■ Information ■
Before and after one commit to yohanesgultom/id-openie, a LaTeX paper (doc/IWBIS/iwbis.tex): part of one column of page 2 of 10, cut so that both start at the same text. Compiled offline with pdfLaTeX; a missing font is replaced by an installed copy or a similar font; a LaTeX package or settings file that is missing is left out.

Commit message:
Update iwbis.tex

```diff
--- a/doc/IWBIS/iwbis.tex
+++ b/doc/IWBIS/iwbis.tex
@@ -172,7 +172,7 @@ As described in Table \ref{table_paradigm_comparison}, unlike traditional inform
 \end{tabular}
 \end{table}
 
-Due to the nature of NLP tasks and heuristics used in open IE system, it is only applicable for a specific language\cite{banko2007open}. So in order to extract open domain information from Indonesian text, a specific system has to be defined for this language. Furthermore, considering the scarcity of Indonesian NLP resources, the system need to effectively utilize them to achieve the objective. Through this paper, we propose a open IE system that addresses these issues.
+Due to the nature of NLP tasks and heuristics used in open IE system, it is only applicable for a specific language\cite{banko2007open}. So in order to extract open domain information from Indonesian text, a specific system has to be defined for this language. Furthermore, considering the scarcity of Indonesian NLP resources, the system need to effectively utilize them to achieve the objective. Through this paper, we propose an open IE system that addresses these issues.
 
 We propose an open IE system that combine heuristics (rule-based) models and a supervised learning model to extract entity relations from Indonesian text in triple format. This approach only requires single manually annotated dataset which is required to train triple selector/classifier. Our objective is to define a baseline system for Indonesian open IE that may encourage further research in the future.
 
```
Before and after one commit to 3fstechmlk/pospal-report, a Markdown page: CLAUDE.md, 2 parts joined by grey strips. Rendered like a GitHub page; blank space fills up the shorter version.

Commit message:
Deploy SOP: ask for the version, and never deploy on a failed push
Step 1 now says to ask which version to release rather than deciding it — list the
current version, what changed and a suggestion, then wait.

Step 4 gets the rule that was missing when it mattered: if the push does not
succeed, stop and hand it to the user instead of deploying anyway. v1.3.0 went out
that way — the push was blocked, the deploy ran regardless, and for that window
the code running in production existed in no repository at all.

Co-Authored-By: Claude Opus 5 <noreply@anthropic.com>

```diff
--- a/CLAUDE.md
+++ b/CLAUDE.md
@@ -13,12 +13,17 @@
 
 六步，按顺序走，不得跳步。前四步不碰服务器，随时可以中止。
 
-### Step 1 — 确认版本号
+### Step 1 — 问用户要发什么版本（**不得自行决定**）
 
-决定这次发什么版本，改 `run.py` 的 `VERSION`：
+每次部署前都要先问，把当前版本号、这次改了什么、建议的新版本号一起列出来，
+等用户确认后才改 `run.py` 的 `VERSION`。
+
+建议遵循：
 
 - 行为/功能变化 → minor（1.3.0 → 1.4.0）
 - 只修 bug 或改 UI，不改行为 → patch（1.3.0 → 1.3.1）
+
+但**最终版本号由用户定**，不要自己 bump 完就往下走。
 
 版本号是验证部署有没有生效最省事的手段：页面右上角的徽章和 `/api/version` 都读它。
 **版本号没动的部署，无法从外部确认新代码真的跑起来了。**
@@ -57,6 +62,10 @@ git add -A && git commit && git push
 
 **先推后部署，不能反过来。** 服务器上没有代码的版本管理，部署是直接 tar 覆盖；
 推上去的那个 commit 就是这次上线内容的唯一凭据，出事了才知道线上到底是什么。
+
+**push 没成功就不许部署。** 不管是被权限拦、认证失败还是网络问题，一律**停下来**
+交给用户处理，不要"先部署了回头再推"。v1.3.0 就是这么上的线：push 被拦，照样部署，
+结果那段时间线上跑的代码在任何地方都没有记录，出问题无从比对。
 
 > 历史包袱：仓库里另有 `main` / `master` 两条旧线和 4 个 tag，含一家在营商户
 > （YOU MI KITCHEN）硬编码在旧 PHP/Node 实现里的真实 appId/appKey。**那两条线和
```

■ Task prompt ■
Every line above that holds the string "Before" counts once; give the total and nothing more.

■ Solution for this problem ■
2